parteagirl on August 24, 2011 at 9:29 AM

Get ready for a few million worth of Mediscare ads.

Nelson should be worried with Obama on the ticket.

artist on August 24, 2011 at 9:30 AM

As gratifying as it is to see some sort of vindication (or at least a head-from-rectum displacement) as others finally are figuring out what we’ve known since before the election, I really am worried that if his numbers tank that horribly that his ego might make him drop out instead of risk losing giving us a more difficult Dem to run against than what should be a slam dunk.

Whew! That was a long sentance.

DrAllecon on August 24, 2011 at 9:30 AM

27% dems weaned off the kool-aid apparently

cmsinaz on August 24, 2011 at 9:31 AM

If so, Rubio is unneeded on the national ticket. Perry should pick Guiliani to temper the electorate’s unwarranted sense that he is extreme.

honsy on August 24, 2011 at 9:32 AM

Boy do things get a lot easier if we can put FLA in our column from the git-go.

JohnGalt23 on August 24, 2011 at 9:32 AM

Among other key voting subgroups, 55% of independents, 72% of Hispanics, 60% of seniors, and 27% of Democrats think the President does not deserve re‐election.

There’s something different about Texas and Florida Hispanics. Much more Conservative.

Marcus on August 24, 2011 at 9:33 AM

I think Rubio should run against Sen. Nelson in 2012. He can hold both seats! ;)

honsy on August 24, 2011 at 9:33 AM

If so, Rubio is unneeded on the national ticket. Perry should pick Guiliani to temper the electorate’s unwarranted sense that he is extreme.

honsy on August 24, 2011 at 9:32 AM

Stop.
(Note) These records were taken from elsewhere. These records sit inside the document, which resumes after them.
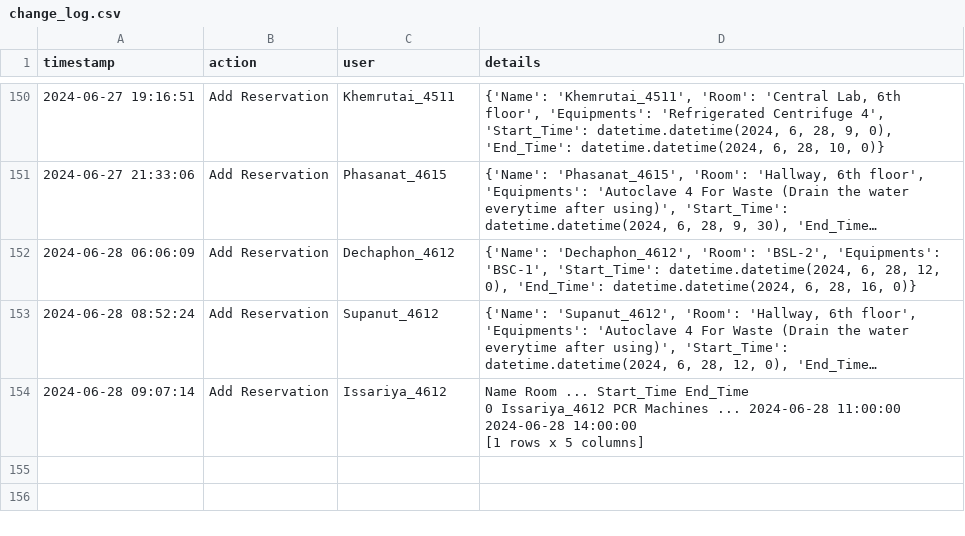
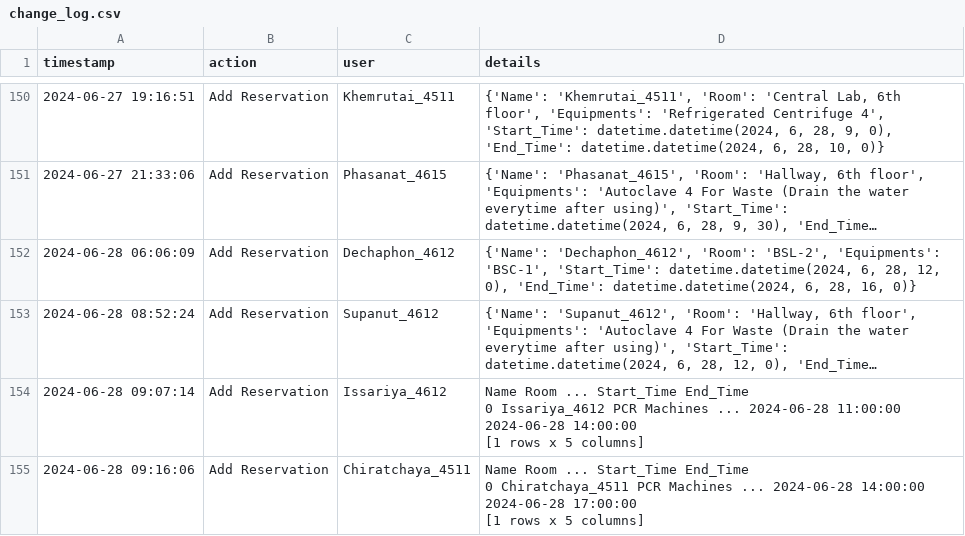
Before and after one commit to dhruv0767/Lab-Equipments_Reservation, a CSV file: change_log.csv, drawn as a sheet; only a part is shown, gaps mark what is left out; long unchanged cells end in …; ↵ is a line break in a cell; the diff names each change by its address in the sheet, - before the commit and + after, or states it on an @@ line.

Commit message:
Update change_log.csv

```diff
--- a/change_log.csv
+++ b/change_log.csv
+row 155: 2024-06-28 09:16:06 | Add Reservation | Chiratchaya_4511 | Name Room ... Start_Time End_Time ↵ 0 Chiratchaya_4511 PCR Machines ... 2024-06-28 14:00:00 2024-06-28 17:00:00 ↵ [1 rows x 5 columns]
```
Rick Perry, should he get the nod, should choose Mitch Daniels or John Kasich as his running mate.

JohnGalt23 on August 24, 2011 at 9:33 AM

Should make for some interesting campaign ads down there.

“The GOP wants old people to DIE! They will kill OLD PEOPLE!”

Bishop on August 24, 2011 at 9:35 AM

Romney is the only Republican to win both men and women (Perry gets edged by a single point, Bachmann down 7), but all three win the senior vote — and all three win Hispanic voters by landslide margins.

See? We don’t need to play identity politics by placing Rubio on the ticket as VP. Leave him in the Senate where he’ll be far more useful. Regardless, Obama is toast. If he loses Florida, he’ll likely lose the rest of the Bush 2004 states and that means he can’t get to 270 electoral votes.

Doughboy on August 24, 2011 at 9:35 AM

See page 3 of poll report for head-to-heads vs. Obama: Romney +10, Perry +7, Bachmann +1.

Sen Nelson also deeply underwater.

Uncledave on August 24, 2011 at 9:38 AM

That removes the argument for Rubio as a deal-sealer. And that’s a good thing. The nominee should focus on the Midwest and West, not Florida.

Winning Colorado, NM, and Nevada, as well as one of Iowa, Michigan, or Wisconsin should seal the deal.

KingGold on August 24, 2011 at 9:38 AM

Stop.

Rick Perry, should he get the nod, should choose Mitch Daniels or John Kasich as his running mate.

JohnGalt23 on August 24, 2011 at 9:33 AM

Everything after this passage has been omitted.